(Itemized modification records)

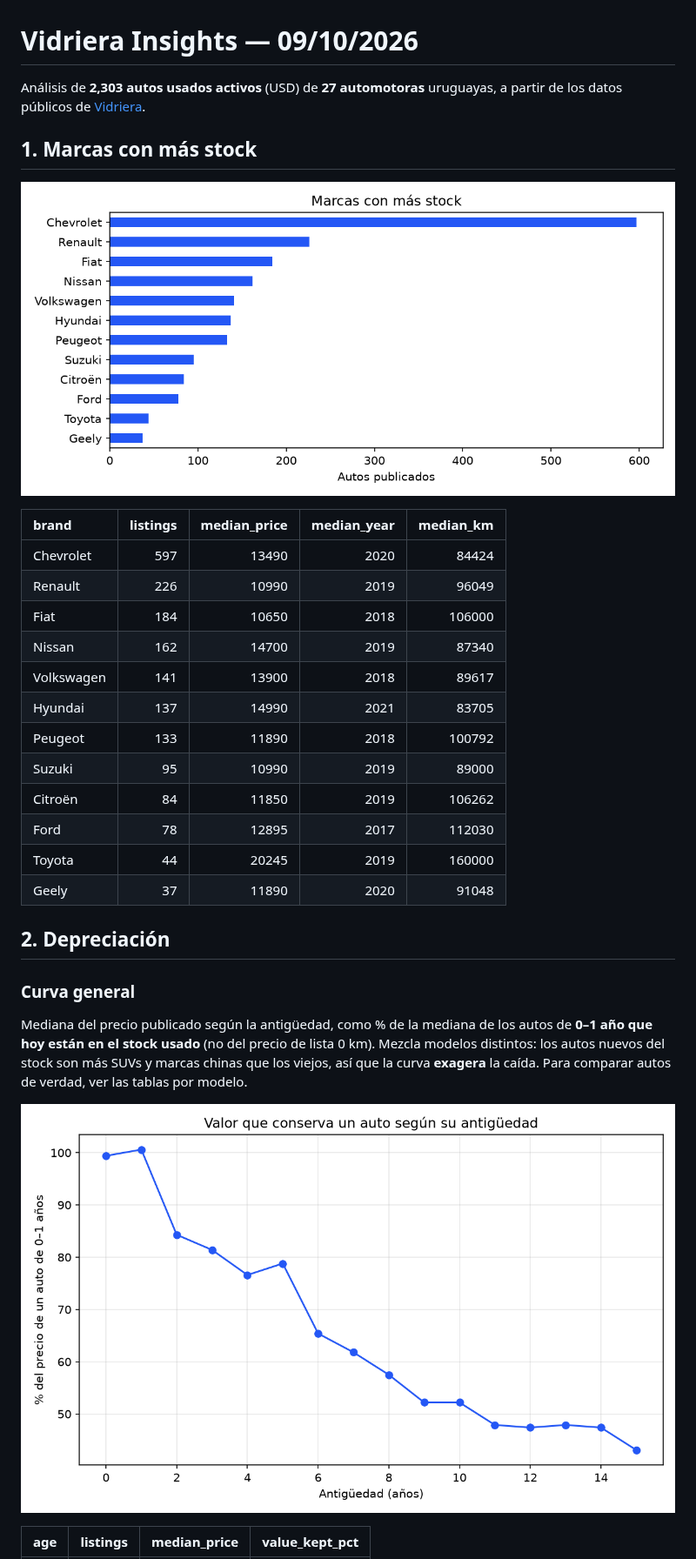
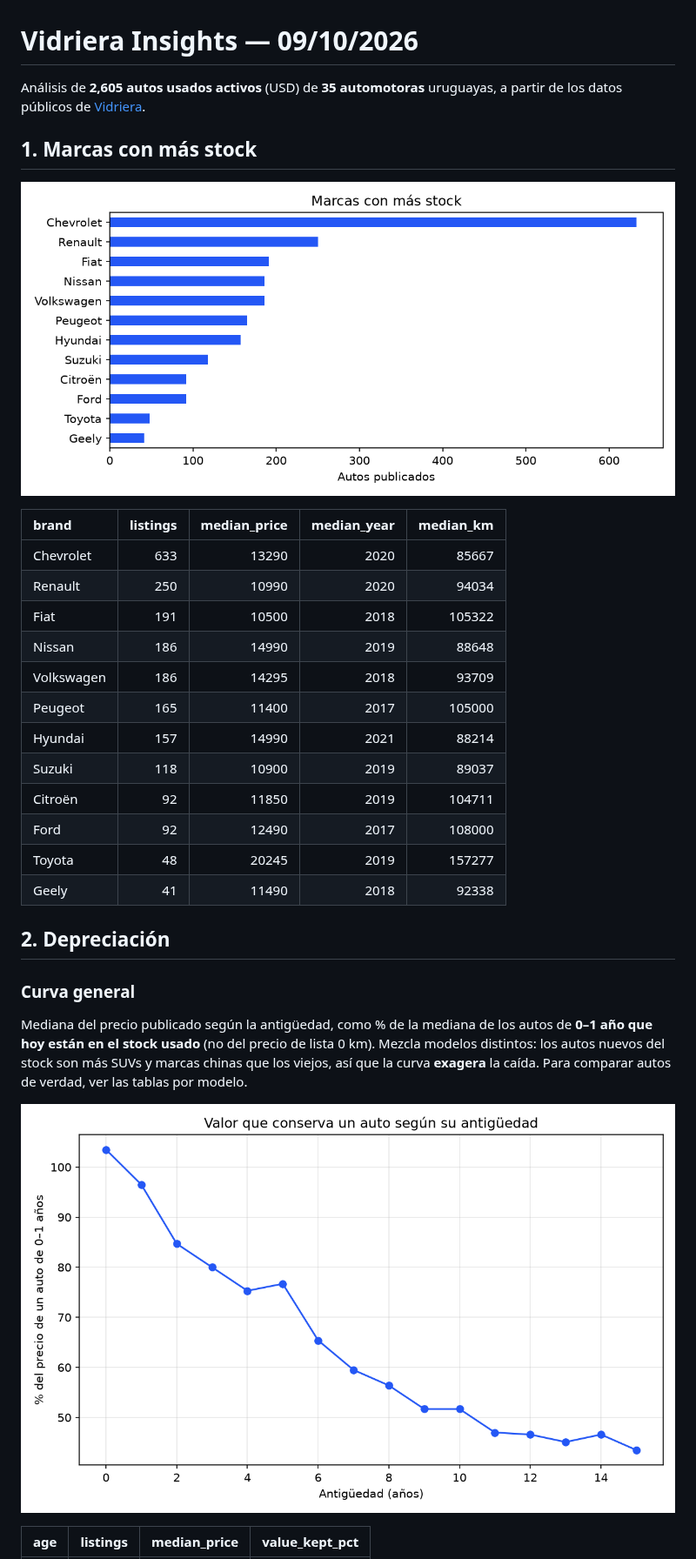
Before and after one commit to JoaquinRSC/vidriera-insights, a Markdown page: reports/REPORT.md, the part around one of its changes. Shown at 87% size. Drawn GitHub-style; pictures changed too: reports/brands.png, reports/depreciation.png.

Commit message:
Update weekly market report

```diff
--- a/reports/REPORT.md
+++ b/reports/REPORT.md
@@ -1,6 +1,6 @@
 # Vidriera Insights — 09/10/2026
 
-Análisis de **2,303 autos usados activos** (USD) de **27 automotoras** uruguayas,
+Análisis de **2,605 autos usados activos** (USD) de **35 automotoras** uruguayas,
 a partir de los datos públicos de [Vidriera](https://vidriera-uy.vercel.app).
 
 ## 1. Marcas con más stock
@@ -8,18 +8,18 @@ a partir de los datos públicos de [Vidriera](https://vidriera-uy.vercel.app).
 
 | brand      |   listings |   median_price |   median_year |   median_km |
 |:-----------|-----------:|---------------:|--------------:|------------:|
-| Chevrolet  |        597 |          13490 |          2020 |       84424 |
-| Renault    |        226 |          10990 |          2019 |       96049 |
-| Fiat       |        184 |          10650 |          2018 |      106000 |
-| Nissan     |        162 |          14700 |          2019 |       87340 |
-| Volkswagen |        141 |          13900 |          2018 |       89617 |
-| Hyundai    |        137 |          14990 |          2021 |       83705 |
-| Peugeot    |        133 |          11890 |          2018 |      100792 |
-| Suzuki     |         95 |          10990 |          2019 |       89000 |
-| Citroën    |         84 |          11850 |          2019 |      106262 |
-| Ford       |         78 |          12895 |          2017 |      112030 |
-| Toyota     |         44 |          20245 |          2019 |      160000 |
-| Geely      |         37 |          11890 |          2020 |       91048 |
+| Chevrolet  |        633 |          13290 |          2020 |       85667 |
+| Renault    |        250 |          10990 |          2020 |       94034 |
+| Fiat       |        191 |          10500 |          2018 |      105322 |
+| Nissan     |        186 |          14990 |          2019 |       88648 |
+| Volkswagen |        186 |          14295 |          2018 |       93709 |
+| Peugeot    |        165 |          11400 |          2017 |      105000 |
+| Hyundai    |        157 |          14990 |          2021 |       88214 |
+| Suzuki     |        118 |          10900 |          2019 |       89037 |
+| Citroën    |         92 |          11850 |          2019 |      104711 |
+| Ford       |         92 |          12490 |          2017 |      108000 |
+| Toyota     |         48 |          20245 |          2019 |      157277 |
+| Geely      |         41 |          11490 |          2018 |       92338 |
 
 ## 2. Depreciación
 
```
Also changed, not shown: other parts of reports/REPORT.md (+142 -131 lines), reports/dealers.png, reports/from_new.png, reports/models.png, reports/predictions.png, 2 other files.
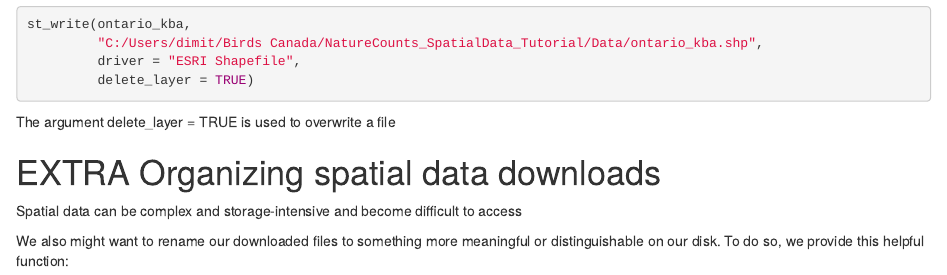
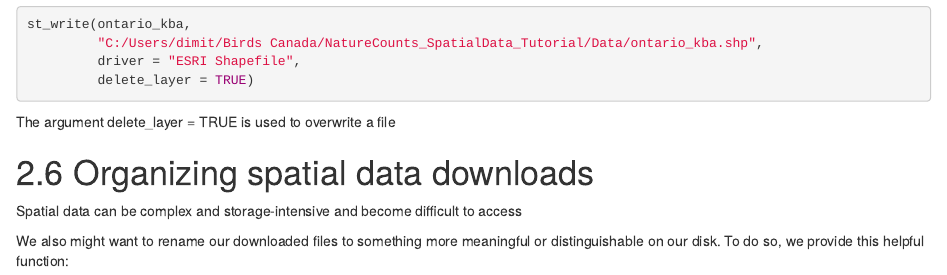
Before and after one commit to BirdsCanada/NatureCounts_SpatialData_Tutorial, an R Markdown document (01-ManipSpatialData.Rmd): the page in a window 1100 px wide, from 3830 px down. Rendered offline with R 4.5, knitr and Pandoc, with nearby package versions; the code chunks are not run, so their results and figures are left out.

Commit message:
update to Chapter 1

```diff
--- a/01-ManipSpatialData.Rmd
+++ b/01-ManipSpatialData.Rmd
@@ -222,7 +222,7 @@ st_write(ontario_kba,
 
 The argument delete_layer = TRUE is used to overwrite a file
 
-# EXTRA Organizing spatial data downloads
+# 2.6 Organizing spatial data downloads
 
 Spatial data can be complex and storage-intensive and become difficult to access
 
```
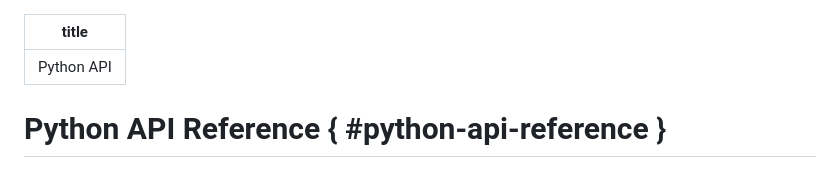
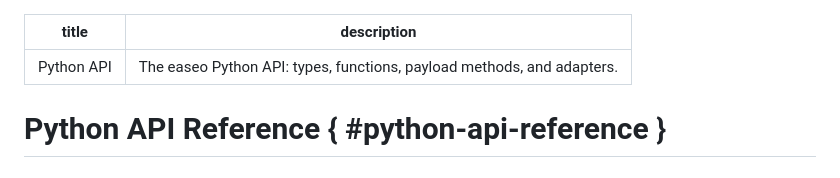
Before and after one commit to emiliano-go/easeo, a Markdown page: docs/reference/python-api.md, the part around the change. GitHub-like rendering.

Commit message:
docs: add seo description to python-api

```diff
--- a/docs/reference/python-api.md
+++ b/docs/reference/python-api.md
@@ -1,5 +1,6 @@
 ---
 title: "Python API"
+description: "The easeo Python API: types, functions, payload methods, and adapters."
 ---
 
 # Python API Reference { #python-api-reference }
```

Instructions for the task
The expected result is a copy of each line in the records where "reports" appears.

Answer section
Before and after one commit to JoaquinRSC/vidriera-insights, a Markdown page: reports/REPORT.md, the part around one of its changes. Shown at 87% size. Drawn GitHub-style; pictures changed too: reports/brands.png, reports/depreciation.png.
--- a/reports/REPORT.md
+++ b/reports/REPORT.md
Also changed, not shown: other parts of reports/REPORT.md (+142 -131 lines), reports/dealers.png, reports/from_new.png, reports/models.png, reports/predictions.png, 2 other files.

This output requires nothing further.